Essay submitted by Katey81@aol.com

Martin Luther King Jr. and Malcolm X grew up in different environments. King was raised

in a comfortable middle-class family where education was stressed. On the other hand,

Malcolm X came from and underprivileged home. He was a self-taught man who

received little schooling and rose to greatness on his own intelligence and

determination. Martin Luther King was born into a family whose name in Atlanta was

well established. Despite segregation, Martin Luther King's parents ensured that their

child was secure and happy.

Malcolm X was born on May 19, 1925 and was raised in a completely different

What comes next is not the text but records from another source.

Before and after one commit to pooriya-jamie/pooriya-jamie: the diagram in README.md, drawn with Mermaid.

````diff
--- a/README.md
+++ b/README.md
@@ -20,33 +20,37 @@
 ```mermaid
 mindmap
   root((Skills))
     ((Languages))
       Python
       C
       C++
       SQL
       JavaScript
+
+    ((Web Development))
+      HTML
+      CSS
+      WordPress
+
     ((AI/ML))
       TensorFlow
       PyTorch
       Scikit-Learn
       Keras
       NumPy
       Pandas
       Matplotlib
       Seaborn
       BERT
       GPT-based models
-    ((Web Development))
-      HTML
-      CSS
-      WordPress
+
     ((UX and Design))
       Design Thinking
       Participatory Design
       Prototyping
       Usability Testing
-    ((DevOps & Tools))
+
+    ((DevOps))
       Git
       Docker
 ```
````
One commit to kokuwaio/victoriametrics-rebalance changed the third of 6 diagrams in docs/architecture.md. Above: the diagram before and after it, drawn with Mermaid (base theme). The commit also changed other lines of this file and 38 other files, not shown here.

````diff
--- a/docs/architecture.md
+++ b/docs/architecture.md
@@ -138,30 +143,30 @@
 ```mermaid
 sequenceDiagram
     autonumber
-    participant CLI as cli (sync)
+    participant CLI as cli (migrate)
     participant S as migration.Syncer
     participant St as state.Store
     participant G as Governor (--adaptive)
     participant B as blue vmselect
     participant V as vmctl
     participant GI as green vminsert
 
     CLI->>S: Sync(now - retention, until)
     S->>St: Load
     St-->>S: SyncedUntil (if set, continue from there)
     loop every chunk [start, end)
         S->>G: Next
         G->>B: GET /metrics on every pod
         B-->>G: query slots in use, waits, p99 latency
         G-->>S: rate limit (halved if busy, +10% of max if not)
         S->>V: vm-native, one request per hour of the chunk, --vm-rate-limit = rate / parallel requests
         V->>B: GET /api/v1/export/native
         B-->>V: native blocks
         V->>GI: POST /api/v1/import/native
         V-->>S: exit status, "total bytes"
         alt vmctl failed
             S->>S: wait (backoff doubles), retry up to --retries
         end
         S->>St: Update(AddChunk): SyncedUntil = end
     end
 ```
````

atmosphere than King, an atmosphere of fear and anger where the seeds of bitterness

were planted. The burning of his house by the Ku Klux Klan resulted in the murder of his

father. His mother later suffered a nervous breakdown and his family was split up. He

was haunted by this early nightmare for most of his life. From then on, he was driven

by hatred and a desire for revenge.

The early backgrounds of Malcolm X and Martin Luther King were largely responsible for

the distinct different responses to American racism. Both men ultimately became

towering icons of contemporary African-American culture and had a great influence on

black Americans. However, King had a more positive attitude than Malcolm X, believing

that through peaceful demonstrations and arguments, blacks will be able to someday

achieve full equality with whites. Malcolm X's despair about life was reflected in his

angry, pessimistic belief that equality is impossible because whites have no moral

conscience. King basically adopted on an integrationalist philosophy, whereby he felt

that blacks and whites should be united and live together in peace. Malcolm X,

however, promoted nationalist and separatist doctrines. For most of his life, he believed

that only through revolution and force could blacks attain their rightful place in society.

Both X and King spread their message through powerful, hard-hitting speeches.

Nevertheless, their intentions were delivered in different styles and purposes. "King was

basically a peaceful leader who urged non-violence to his followers. He travelled about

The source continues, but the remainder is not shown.